━━ Records for the task

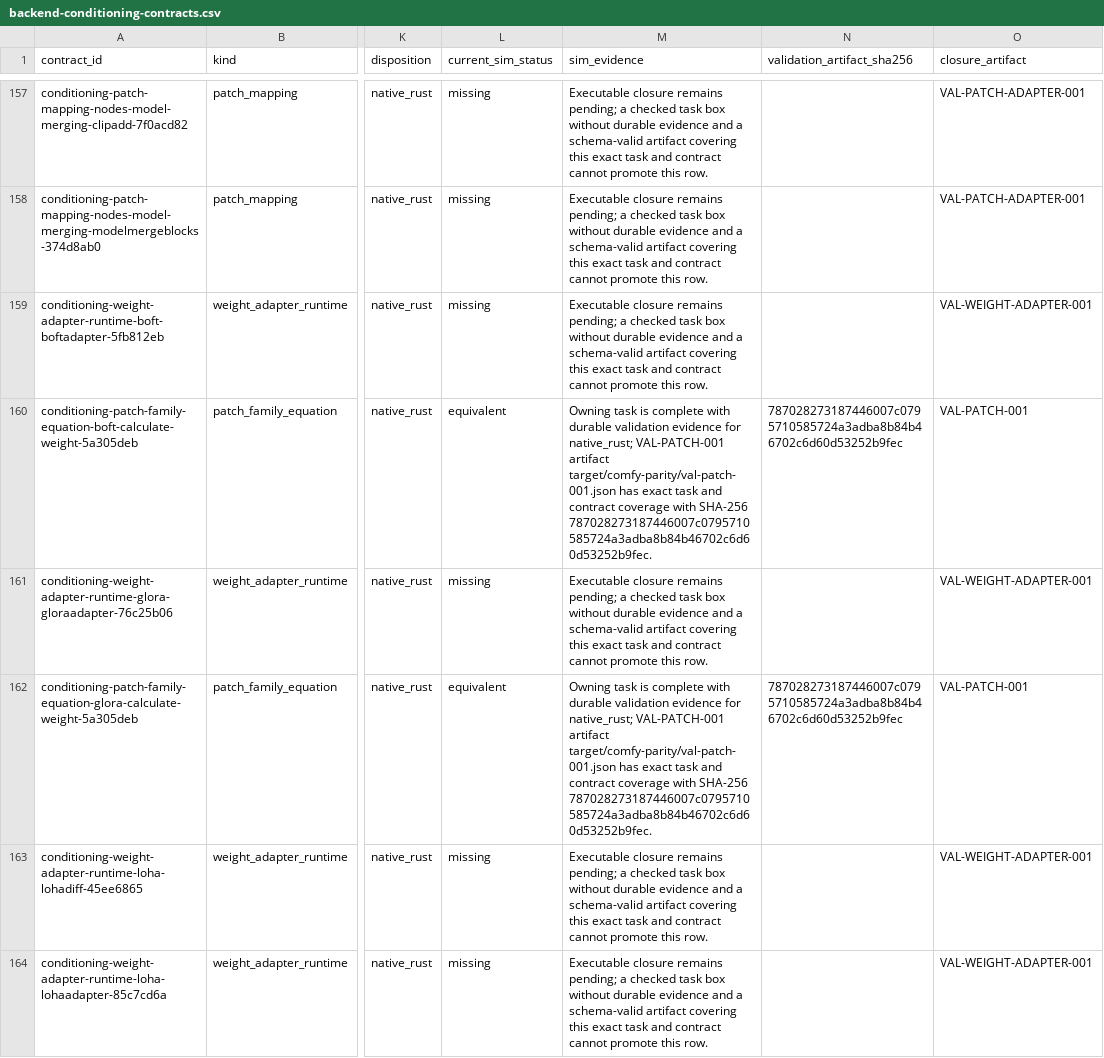
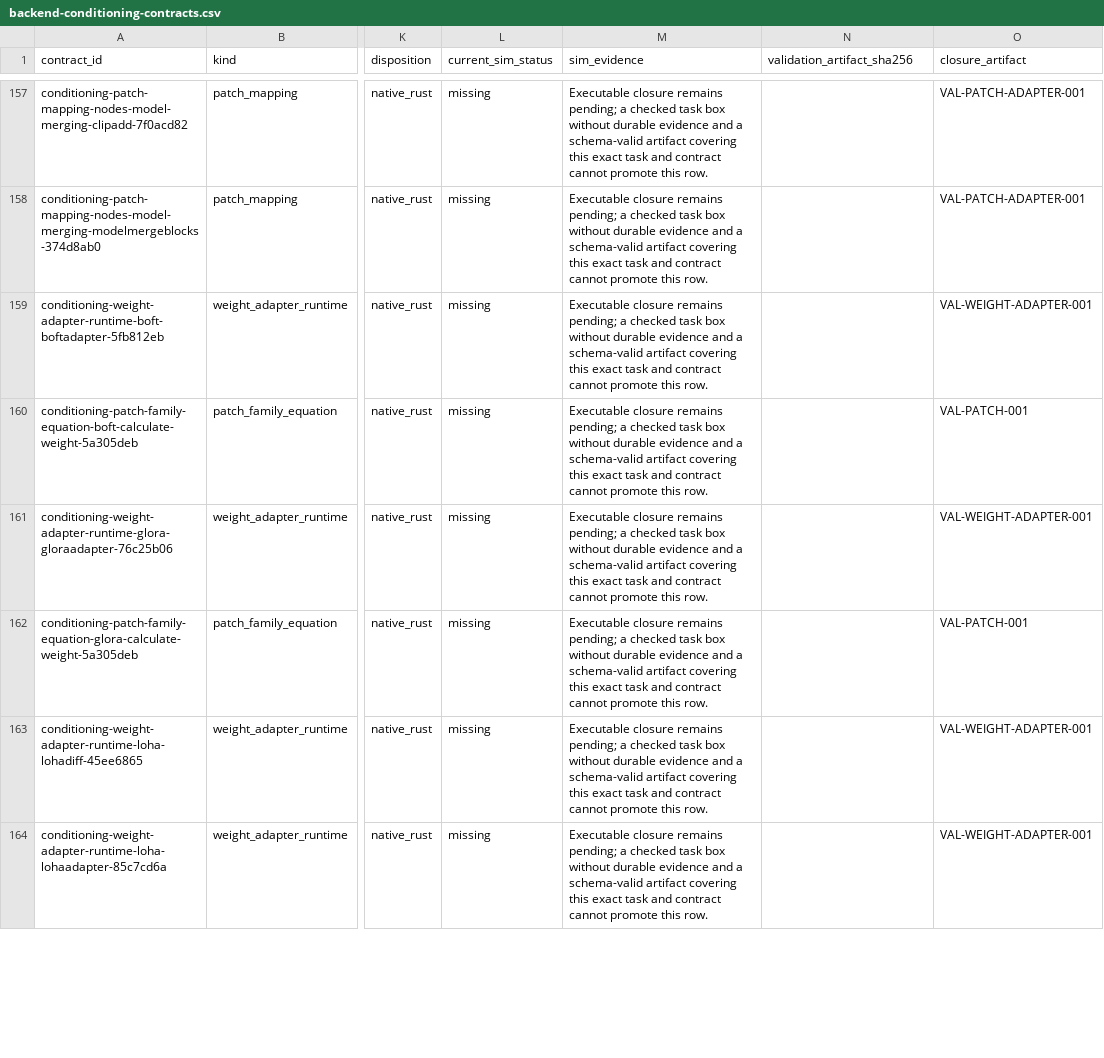
Before and after one commit to imagineerings/xor, a CSV file: .agents/specs/comfy-parity/catalogs/backend-conditioning-contracts.csv, drawn as a sheet; only a part is shown, gaps mark what is left out; the diff covers the shown part only; the diff names each change by its address in the sheet, - before the commit and + after, or states it on an @@ line.

```diff
--- a/.agents/specs/comfy-parity/catalogs/backend-conditioning-contracts.csv
+++ b/.agents/specs/comfy-parity/catalogs/backend-conditioning-contracts.csv
-L160 (current_sim_status): equivalent
+L160 (current_sim_status): missing
-M160 (sim_evidence): Owning task is complete with durable validation evidence for native_rust; VAL-PATCH-001 artifact target/comfy-parity/val-patch-001.json has exact task and contract coverage with SHA-256 787028273187446007c0795710585724a3adba8b84b46702c6d60d53252b9fec.
+M160 (sim_evidence): Executable closure remains pending; a checked task box without durable evidence and a schema-valid artifact covering this exact task and contract cannot promote this row.
-N160 (validation_artifact_sha256): 787028273187446007c0795710585724a3adba8b84b46702c6d60d53252b9fec
+N160 (validation_artifact_sha256): (empty)
-L162 (current_sim_status): equivalent
+L162 (current_sim_status): missing
-M162 (sim_evidence): Owning task is complete with durable validation evidence for native_rust; VAL-PATCH-001 artifact target/comfy-parity/val-patch-001.json has exact task and contract coverage with SHA-256 787028273187446007c0795710585724a3adba8b84b46702c6d60d53252b9fec.
+M162 (sim_evidence): Executable closure remains pending; a checked task box without durable evidence and a schema-valid artifact covering this exact task and contract cannot promote this row.
-N162 (validation_artifact_sha256): 787028273187446007c0795710585724a3adba8b84b46702c6d60d53252b9fec
+N162 (validation_artifact_sha256): (empty)
```
Also changed, not shown: 60 edited cells elsewhere in this file, 14 other files.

━━━━

Task instructions:
The expected answer is a copy of each line in the listing above that contains "comfy".

Task response:
Before and after one commit to imagineerings/xor, a CSV file: .agents/specs/comfy-parity/catalogs/backend-conditioning-contracts.csv, drawn as a sheet; only a part is shown, gaps mark what is left out; the diff covers the shown part only; the diff names each change by its address in the sheet, - before the commit and + after, or states it on an @@ line.
--- a/.agents/specs/comfy-parity/catalogs/backend-conditioning-contracts.csv
+++ b/.agents/specs/comfy-parity/catalogs/backend-conditioning-contracts.csv
-M160 (sim_evidence): Owning task is complete with durable validation evidence for native_rust; VAL-PATCH-001 artifact target/comfy-parity/val-patch-001.json has exact task and contract coverage with SHA-256 787028273187446007c0795710585724a3adba8b84b46702c6d60d53252b9fec.
-M162 (sim_evidence): Owning task is complete with durable validation evidence for native_rust; VAL-PATCH-001 artifact target/comfy-parity/val-patch-001.json has exact task and contract coverage with SHA-256 787028273187446007c0795710585724a3adba8b84b46702c6d60d53252b9fec.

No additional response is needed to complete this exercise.